The camp was opened just a year ago as Jordan faced the nightmarish task of caring for and sheltering an exodus of people from Syria, traumatised by long months of war, and fleeing for their lives.
Now it houses around 115,000 dispossessed, who are resiliently determined to get back on their feet, even as the sound of artillery fire from just across the border echoes around the camp at night.
Tents are mostly being replaced by container homes made of plastic and aluminium. Each costs about $2,500 and the camp holds 16,500 of them, with hopes that soon there will be 30,000.
“Home sweet home,” camp manager Kilian Kleinschmidt of the UN refugee agency told US Secretary of State John Kerry during a visit on Thursday with no hint of irony.
He highlighted the stark fact that, with no end to the 28-month-old conflict in sight, camp residents are increasingly resigning themselves to a protracted stay and are trying to pick up the pieces of their disrupted lives.

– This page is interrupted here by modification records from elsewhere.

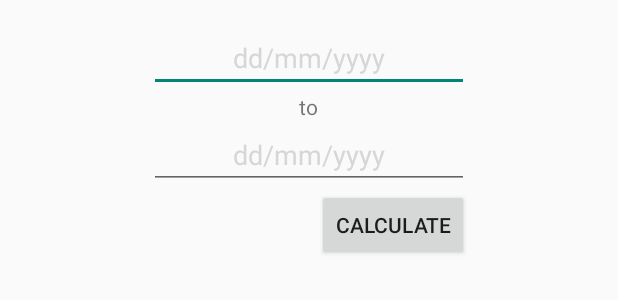
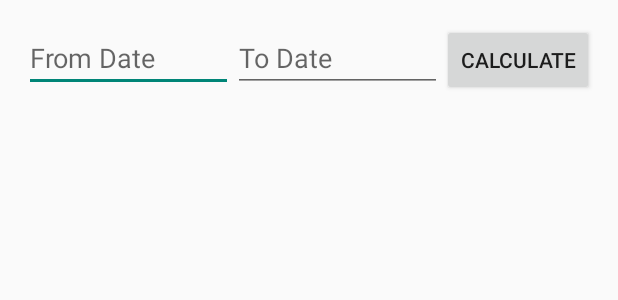
Before and after one commit to AlexandruLucian/InOut, an Android app: the layout activity_work.xml on its own in the app's theme, with its tools: preview values and no code run, on a phone screen of 412 x 824 dp. Shown: the top 300 px of the screen. Run offline under Robolectric (Android 15) with nearby library versions, the phone set to English and light mode, and no system bars.

Commit message:
Work
New date picker in activity_work

```diff
--- a/app/src/main/res/layout/activity_work.xml
+++ b/app/src/main/res/layout/activity_work.xml
@@ -1,4 +1,4 @@
-<RelativeLayout
+<LinearLayout
     xmlns:android="http://schemas.android.com/apk/res/android"
     xmlns:tools="http://schemas.android.com/tools"
     android:layout_width="match_parent"
@@ -12,38 +12,19 @@
 
 
     <EditText
-        android:layout_width="wrap_content"
+        android:id="@+id/fromDateEditText"
+        android:layout_width="0dp"
         android:layout_height="wrap_content"
-        android:inputType="date"
-        android:ems="10"
-        android:hint="dd/mm/yyyy"
-        android:textColorHint="@color/wallet_holo_blue_light"
-        android:id="@+id/startDateEditText"
-        android:gravity="center"
-        android:layout_alignParentTop="true"
-        android:layout_centerHorizontal="true" />
+        android:layout_weight=".5"
+        android:hint="@string/from_date" />
 
-    <TextView
-        android:layout_width="wrap_content"
-        android:layout_height="wrap_content"
-        android:id="@+id/editText2"
-        android:text="to"
-        android:gravity="center"
-        android:layout_below="@+id/startDateEditText"
-        android:layout_centerHorizontal="true" />
 
     <EditText
-        android:layout_width="wrap_content"
+        android:id="@+id/toDateEditText"
+        android:layout_width="0dp"
         android:layout_height="wrap_content"
-        android:inputType="date"
-        android:ems="10"
-        android:hint="dd/mm/yyyy"
-        android:textColorHint="@color/wallet_holo_blue_light"
-        android:id="@+id/endDateEditText"
-        android:gravity="center"
-        android:layout_below="@+id/editText2"
-        android:layout_alignLeft="@+id/startDateEditText"
-        android:layout_alignStart="@+id/startDateEditText" />
+        android:layout_weight=".5"
+        android:hint="@string/to_date" />
 
     <Button
         android:layout_width="wrap_content"
@@ -54,4 +35,4 @@
         android:layout_alignRight="@+id/endDateEditText"
         android:layout_alignEnd="@+id/endDateEditText" />
 
-</RelativeLayout>
+</LinearLayout>
--- a/app/src/main/res/values/strings.xml
+++ b/app/src/main/res/values/strings.xml
@@ -9,5 +9,7 @@
     <string name="title_activity_work">WorkActivity</string>
     <string name="title_activity_sports">SportsActivity</string>
     <string name="title_activity_network">NetworkActivity</string>
+    <string name="from_date">From Date</string>
+    <string name="to_date">To Date</string>
 
 </resources>
```
Also changed, not shown: app/src/main/AndroidManifest.xml (+16 -16 lines), app/src/main/java/com/mycompany/inout/WorkActivity.java (+60 -28 lines), 3 other files.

Many come from the border province of Daraa, cradle of the March 2011 uprising against President Bashar al-Assad’s rule that escalated into armed rebellion,
“People of Daraa are traders. They have it in their blood,” said Kleinschmidt, an aid worker who is a veteran of world hotspots from Bosnia to Rwanda to Somalia.
“It’s incredible what they will trade, they’ll trade anything,” he told journalists.
Front courtyards are being cemented to keep out the mud, some families are even putting up little fountains outside their doors — “a symbol of home,” said Kleinschmidt.
The ever resourceful refugees are even tapping into the camp’s electricity network, leaving Kleinschmidt with a monthly bill approaching $500,000.
Most of the stolen power goes to run some 3,000 shops and 580 restaurants and food stalls which now dot the few asphalted roads — earning them the nickname the “Champs Elysee”, after Paris’s most famous street.
Here refugees can sip tea, buy shoes, or haggle for an air conditioning unit for their home, many of which now bristle with satellite dishes. And 10 taxis charge high prices to ferry people around.
Some of the money is carried out with the refugees. More comes from remittances from relatives working in Gulf or the West.
Others, including the children, scavenge for work. Smuggling is a problem, and every possession is for sale. Even the container homes are rented out or sold or used in schemes not sanctioned by the UN refugee agency.
There are three hospitals, a couple of schools, a main food distribution point and others just for bread, handing out some 5,000 loaves a day. There are also five football pitches and playgrounds with slides and swings.
“It’s important to keep some 60,000 children busy,” said Kleinschmidt, lamenting however that out of 30,000 of school age, just 5,000 have resumed their lessons.
Twelve to 15 babies are born into this no-man’s land every day, and …read more
Source: FULL ARTICLE at Fox World News